Legislation (H.R. 2873) that would reauthorize for four years the Promoting Safe and Stable Families Program was approved, by voice vote, by the House Ways and Means Committee on October 31. The program was designed to assist states in providing services for abused and neglected children and their families. The legislation was approved by the Ways and Means Subcommittee on Human Resources on September 25 (see The Source, 9/26/01, p. 3).
Under the committee-passed bill, the Promoting Safe and Stable Families Program would be authorized at the current level of $305 million annually in mandatory spending for FY2002 through FY2006. An additional $200 million per year would be authorized in discretionary funding. The bill also would expand the program to include an initiative to strengthen parental relationships and promote healthy marriages and an infant safe haven program. Based on legislation (H.R. 2018) introduced by Rep. Melissa Hart (R-PA), the safe haven measure would provide services to encourage mothers who do not want to keep their babies to leave them at a safe place such as a hospital.
H.R. 2873 would create a new matching grant initiative to support mentoring programs for the children of prisoners. The program would be authorized at $67 million in FY2002 through FY2006.
Additionally, the bill would authorize a new education and training voucher program for youths aging out of foster care. This initiative would be authorized at $60 million annually for FY2002 through FY2006.
Most of the Members of the committee praised the bill. “I am pleased that we are authorizing two programs that couldn’t be more important,” said Rep. Nancy Johnson (R-CT). “This voucher program” and the “mentoring program” are “extremely important,” she continued, adding that “at this time, this is the right bill to get us moving forward.”
Rep. Benjamin Cardin (D-MD), however, criticized the bill.
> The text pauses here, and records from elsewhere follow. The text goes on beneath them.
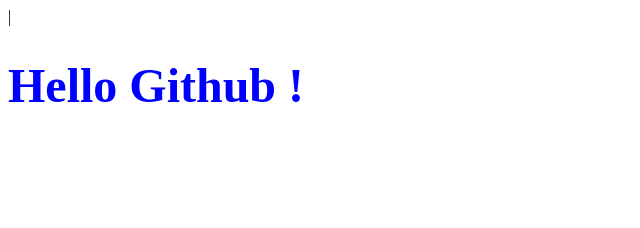
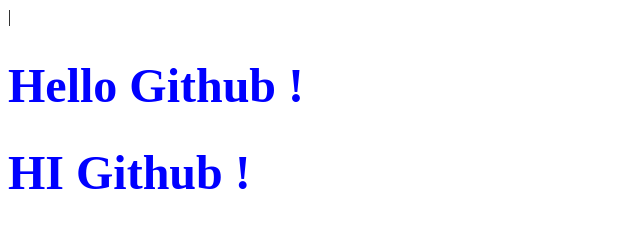
Before and after one commit to MdSagorBepary/Html-Css-Project, a plain HTML site: page index.html in a window 1280 px wide. Shown: the whole page, without its empty margins (0-640 px from the left). Drawn offline with Linux system fonts and the light colour scheme.

Commit message:
2nd commit

```diff
--- a/index.html
+++ b/index.html
@@ -9,5 +9,6 @@
 </head>
 <body>
     <h1> Hello Github ! </h1>
+    <h1> HI Github ! </h1>
 </body>
 </html>
```
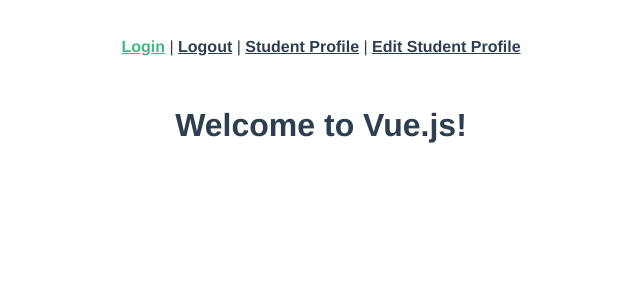
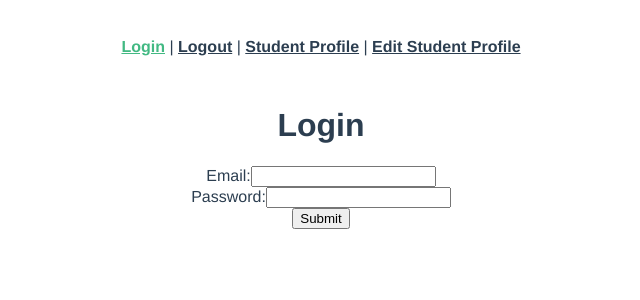
Before and after one commit to tommy3wood/resume_app_student_portal, a Vue app: page / in a window 1280 px wide. Shown: the top 300 px of the page, without its empty margins (319-959 px from the left). Built offline with nearby package versions, Linux system fonts and the light colour scheme.

Commit message:
completed the login/logout components

```diff
--- a/src/views/Login.vue
+++ b/src/views/Login.vue
@@ -1,20 +1,59 @@
 <template>
-  <div class="home">
-    <h1>{{ message }}</h1>
+  <div class="login">
+    <div class="row">
+      <form class="col-lg-6 offset-lg-3 col-md-8 offset-md-2 col-sm-10 offset-sm-1" v-on:submit.prevent="submit()">
+        <h1 class="text-center mb-5">Login</h1>
+        <ul>
+          <li class="text-danger" v-for="error in errors">{{ error }}</li>
+        </ul>
+        <div class="form-group">
+          <label>Email:</label>
+          <input type="email" class="form-control" v-model="email">
+        </div>
+        <div class="form-group">
+          <label>Password:</label>
+          <input type="password" class="form-control" v-model="password">
+        </div>
+        <input type="submit" class="btn btn-primary" value="Submit">
+      </form>
+    </div>
   </div>
 </template>
 
-<style>
-</style>
+<script>
+import axios from "axios";
 
-<script>
 export default {
   data: function() {
     return {
-      message: "Welcome to Vue.js!"
+      email: "",
+      password: "",
+      errors: []
     };
   },
-  created: function() {},
-  methods: {}
+  methods: {
+    submit: function() {
+      var params = {
+        email: this.email,
+        password: this.password
+      };
+      axios
+        .post("/api/sessions", params)
+        .then(response => {
+          axios.defaults.headers.common["Authorization"] = "Bearer " + response.data.jwt;
+          localStorage.setItem("jwt", response.data.jwt);
+
+          this.$parent.userEmail = response.data.email;
+          localStorage.setItem("userEmail", response.data.email);
+
+          this.$router.push("/");
+        })
+        .catch(error => {
+          this.errors = ["Invalid email or password"];
+          this.email = "";
+          this.password = "";
+        });
+    }
+  }
 };
 </script>
--- a/src/views/Logout.vue
+++ b/src/views/Logout.vue
@@ -1,20 +1,18 @@
 <template>
-  <div class="home">
-    <h1>{{ message }}</h1>
+  <div class="logout">
   </div>
 </template>
 
-<style>
-</style>
+<script>
+import axios from "axios";
 
-<script>
 export default {
-  data: function() {
-    return {
-      message: "Welcome to Vue.js!"
-    };
-  },
-  created: function() {},
-  methods: {}
+  created: function() {
+    delete axios.defaults.headers.common["Authorization"];
+    localStorage.removeItem("jwt");
+    this.$parent.userEmail = ""
+    localStorage.removeItem("userEmail")
+    this.$router.push("/");
+  }
 };
 </script>
```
He pointed out that the Bush Administration’s FY2002 budget “included a $1 billion mandatory funding increase over five years” for the Promoting Safe and Stable Families Program. “Now we are being told that we cannot afford such funding,” he said. “How is it that the House Committee can move forward on an enormous $150 billion tax bill with no offsets last week, but today, we cannot afford to protect and help neglected children?” he asked.
The committee rejected, 14-20, an amendment by Rep. Cardin that would have provided mandatory increases for the program totaling $1.3 billion over the next five years.